Of 37 federal indictments against participants in the rescue, only Langston and Simeon Bushnell, a white man, were brought to trial. Their trials were one of several legal contests during this period in western states over the constitutionality of the Fugitive Slave Law. In the present case, the Ohio Supreme Court ruled that the law was constitutional and the state was bound by the US Constitution’s supremacy clause to enforce it. See Ex parte Simeon Bushnell. Ex parte Charles Langston et al. 8 Ohio St. 599; 9 Ohio St. 77. 

This speech by Langston is today remembered as one of the high points of antebellum African American rhetoric. Legal scholar Steven Lubet writes “Charles Langston spoke in his own behalf with clarity of purpose unencumbered by considerations of courtroom strategy or legal tactics. It turned out that he—more than any of his able and dedicated counsel—was the truest, most effective votary of the higher law, and an enduring model for the role of civil disobedience in American courts.” Lubet, “Slavery on Trial: The Case of the Oberlin Rescue,” 54 Ala. L. Rev. 785, at 829. Alice Dunbar-Nelson’s inclusion of this speech in her 1914 collection of African American speeches, Masterpieces of Negro Eloquence, highlights its persistence in cultural memory. 

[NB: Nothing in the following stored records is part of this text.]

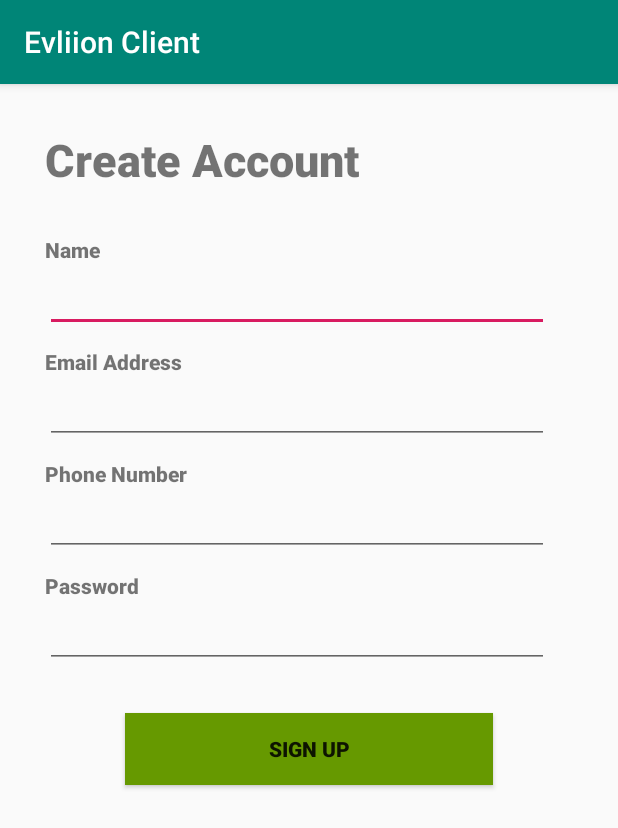
After one commit to amitdan/Evliion-client-android, an Android app: the Registration screen opened directly, with no data from a screen before it, on a phone screen of 412 x 824 dp. The commit adds this screen. Shown: the top 828 px of the screen. Run offline under Robolectric (Android 15) with nearby library versions, the phone set to English and light mode, and no system bars.

Commit message:
Registration mockup V1

```diff
--- a/EvliionClient/app/src/main/AndroidManifest.xml
+++ b/EvliionClient/app/src/main/AndroidManifest.xml
@@ -9,6 +9,7 @@
         android:roundIcon="@mipmap/ic_launcher_round"
         android:supportsRtl="true"
         android:theme="@style/AppTheme">
+        <activity android:name=".Registration"></activity>
         <activity android:name=".MainActivity">
             <intent-filter>
                 <action android:name="android.intent.action.MAIN" />
--- /dev/null
+++ b/EvliionClient/app/src/main/java/com/example/evliionclient/Registration.java
@@ -0,0 +1,35 @@
+package com.example.evliionclient;
+
+import androidx.appcompat.app.AppCompatActivity;
+
+import android.content.Intent;
+import android.os.Bundle;
+import android.view.View;
+import android.widget.EditText;
+
+public class Registration extends AppCompatActivity {
+    String name;
+    String email;
+    String phone;
+    String password;
+
+    @Override
+    protected void onCreate(Bundle savedInstanceState) {
+        super.onCreate(savedInstanceState);
+        setContentView(R.layout.registration);
+    }
+
+    public void createAcc(View view){
+        EditText nameText = findViewById(R.id.editName);
+        EditText emailText = findViewById(R.id.editEmail);
+        EditText phoneText = findViewById(R.id.editPhone);
+        EditText passwordText = findViewById(R.id.editPassword);
+
+        name = nameText.getText().toString();
+        email = emailText.getText().toString();
+        phone = phoneText.getText().toString();
+        password = passwordText.getText().toString();
+
+        System.out.println(name + " " + email + " " + phone + " " + password);
+    }
+}
--- a/EvliionClient/app/src/main/res/layout/registration.xml
+++ b/EvliionClient/app/src/main/res/layout/registration.xml
@@ -3,4 +3,96 @@
     android:orientation="vertical" android:layout_width="match_parent"
     android:layout_height="match_parent">
 
+    <TextView
+        android:id="@+id/textView"
+        android:layout_width="wrap_content"
+        android:layout_height="wrap_content"
+        android:layout_marginLeft="30dp"
+        android:layout_marginTop="30dp"
+        android:fontFamily="sans-serif-black"
+        android:text="Create Account"
+        android:textSize="30sp" />
+
+    <TextView
+        android:id="@+id/nameTitle"
+        android:layout_width="wrap_content"
+        android:layout_height="wrap_content"
+        android:layout_marginLeft="30dp"
+        android:layout_marginTop="30dp"
+        android:fontFamily="sans-serif-black"
+        android:text="Name"
+        android:textSize="14sp" />
+
+    <EditText
+        android:id="@+id/editName"
+        android:layout_width="336dp"
+        android:layout_height="wrap_content"
+        android:layout_marginLeft="30dp"
+        android:ems="10"
+        android:inputType="textPersonName" />
+    <TextView
+        android:id="@+id/emailTitle"
+        android:layout_width="wrap_content"
+        android:layout_height="wrap_content"
+        android:layout_marginLeft="30dp"
+        android:layout_marginTop="10dp"
+        android:fontFamily="sans-serif-black"
+        android:text="Email Address"
+        android:textSize="14sp" />
+
+    <EditText
+        android:id="@+id/editEmail"
+        android:layout_width="336dp"
+        android:layout_height="wrap_content"
+        android:layout_marginLeft="30dp"
+        android:ems="10"
+        android:inputType="textPersonName" />
+
+    <TextView
+        android:id="@+id/phoneTitle"
+        android:layout_width="wrap_content"
+        android:layout_height="wrap_content"
+        android:layout_marginLeft="30dp"
+        android:layout_marginTop="10dp"
+        android:fontFamily="sans-serif-black"
+        android:text="Phone Number"
+        android:textSize="14sp" />
+
+    <EditText
+        android:id="@+id/editPhone"
+        android:layout_width="336dp"
+        android:layout_height="wrap_content"
+        android:layout_marginLeft="30dp"
+        android:ems="10"
+        android:inputType="phone" />
+
+    <TextView
+        android:id="@+id/passwordTitle"
+        android:layout_width="wrap_content"
+        android:layout_height="wrap_content"
+        android:layout_marginLeft="30dp"
+        android:layout_marginTop="10dp"
+        android:fontFamily="sans-serif-black"
+        android:text="Password"
+        android:textSize="14sp" />
+
+    <EditText
+        android:id="@+id/editPassword"
+        android:layout_width="336dp"
+        android:layout_height="wrap_content"
+        android:layout_marginLeft="30dp"
+        android:ems="10"
+        android:inputType="textPassword" />
+
+    <Button
+        android:id="@+id/signup"
+        android:layout_width="245dp"
+        android:layout_height="wrap_content"
+        android:layout_gravity="center"
+        android:layout_marginTop="30dp"
+        android:background="@android:color/holo_green_dark"
+        android:text="SIGN UP"
+        android:textStyle="bold"
+        android:onClick="createAcc"/>
+
 </LinearLayout>
--- a/EvliionClient/build.gradle
+++ b/EvliionClient/build.gradle
@@ -8,9 +8,6 @@ buildscript {
     }
     dependencies {
         classpath 'com.android.tools.build:gradle:3.5.1'
-
-        // NOTE: Do not place your application dependencies here; they belong
-        // in the individual module build.gradle files
     }
 }
 
```
Also changed, not shown: EvliionClient/app/src/main/java/com/example/evliionclient/MainActivity.java (+9 -0 lines), EvliionClient/app/src/main/res/layout/activity_main.xml (+17 -10 lines).
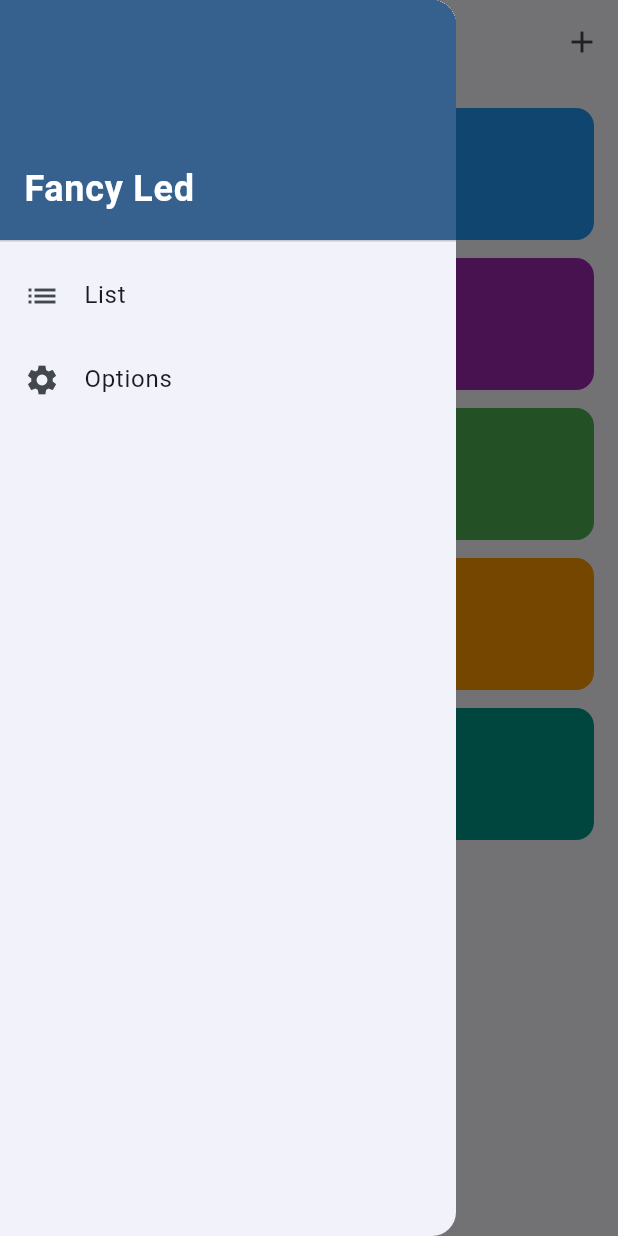
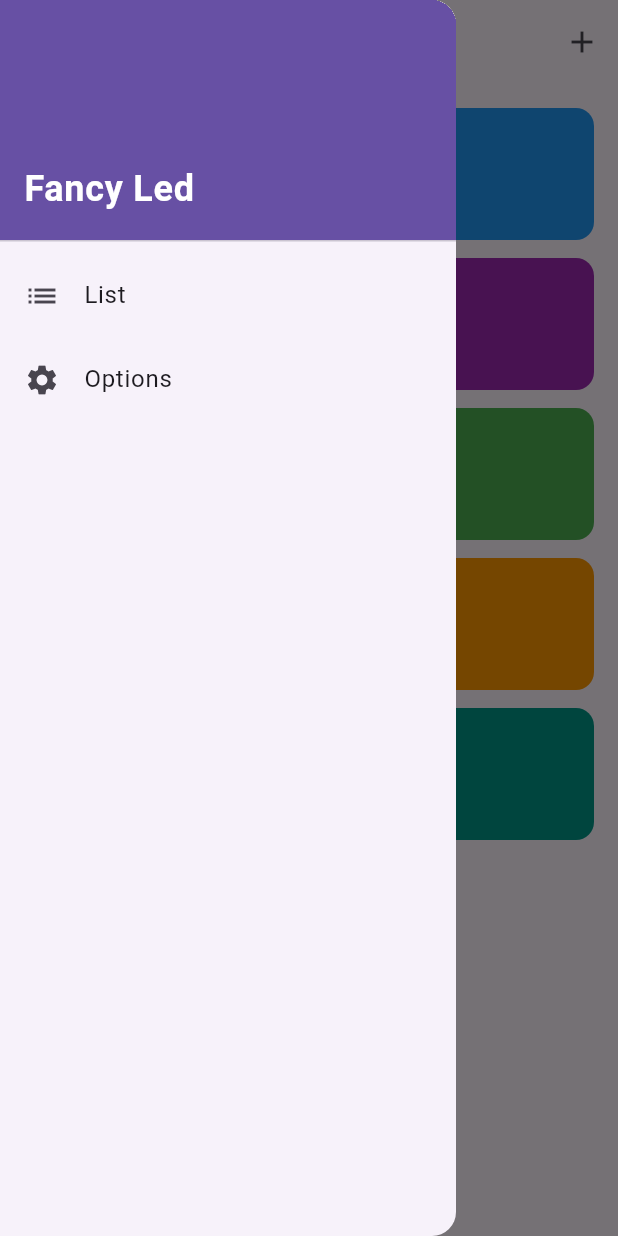
Before and after one commit to chouyo/project_led, a Flutter app: the screen it shows after launch, with the side drawer open, on a phone screen of 412 x 824 dp. Run offline on Flutter 3.47's test engine with Material 3 defaults, Android fonts, the phone set to English and light mode, and no system bars; our stand-ins replace get, hive, hive_flutter, wakelock_plus; accounts and stored records are empty.

Commit message:
Update theme in main.dart to use light mode and adjust overlay animation duration in home.screen.dart for instant visibility

```diff
--- a/lib/main.dart
+++ b/lib/main.dart
@@ -43,10 +43,7 @@ class Main extends StatelessWidget {
     return GetMaterialApp(
       initialRoute: initialRoute,
       getPages: Nav.routes,
-      theme: ThemeData(
-        useMaterial3: true,
-        colorSchemeSeed: Colors.blue,
-      ),
+      theme: ThemeData.light(useMaterial3: true),
       builder: (context, child) {
         return Scaffold(
           drawer: MainDrawer(),
--- a/lib/presentation/home/home.screen.dart
+++ b/lib/presentation/home/home.screen.dart
@@ -91,7 +91,7 @@ class _HomeScreenState extends State<HomeScreen> with WidgetsBindingObserver {
               // Overlay with animation
               Obx(
                 () => AnimatedOpacity(
-                  duration: Duration(milliseconds: 300),
+                  duration: Duration(milliseconds: 0),
                   curve: Curves.easeInOut,
                   opacity: controller.showOverlay.value ? 1.0 : 0.0,
                   child: GestureDetector(
```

Langston begins with a clear statement of what all-white courts were not willing to acknowledge but was evident to black defendants facing them: “I know that the courts of this country, that the governmental machinery of this country are so constituted as to oppress and outrage colored men.” (51) To voice a clear-eyed appeal and limit expectations, Langston suggests, a black defendant needed to understand the historic injustices that US courts had inflicted against blacks. Explaining his motive of action, Langston employs a patriotic theme, citing his father’s participation in the American Revolution and a belief in its principle that “all men have a right to life and liberty.” (53) There is nothing he did, he says, that any man should not do as a citizen who perceives injustice executed by illegitimate authority. Langston makes a distinction between the Fugitive Slave Law as an unjust one “that outrages every feeling of humanity, as well as every rule of Right” (55) and claims for the constitutionality of the law. He states that he would obey such an “inhuman law’ no more than American revolutionaries obeyed “the odious and absurd doctrine that kings and tyrants reign and rule by divine right.” (55)  

Langston next takes aim at his trial by an all-white jury, arguing that white racial prejudices combined with exclusion of blacks from jury boxes denies fair trial to black defendants. (56-57) He invokes the Dred Scott decision’s declaration that blacks in the United States have no rights “which white men are bound to respect” as a reason for his action to liberate a slave, for if white men were not bound to respect the right of human liberty than it was incumbent on him to do so. (58) Langston argues that a man who could watch another wronged without assisting him “must have lost all the manly feelings of his nature.” (61) 

The judge imposed a sentence of a $100 fine and costs, together with twenty days imprisonment.            

Source: Alice Dunbar-Nelson [ed.], Masterpieces of Negro Eloquence (New York: Bookery Publishing Co., 1914) 49-62.

- Joe Lockard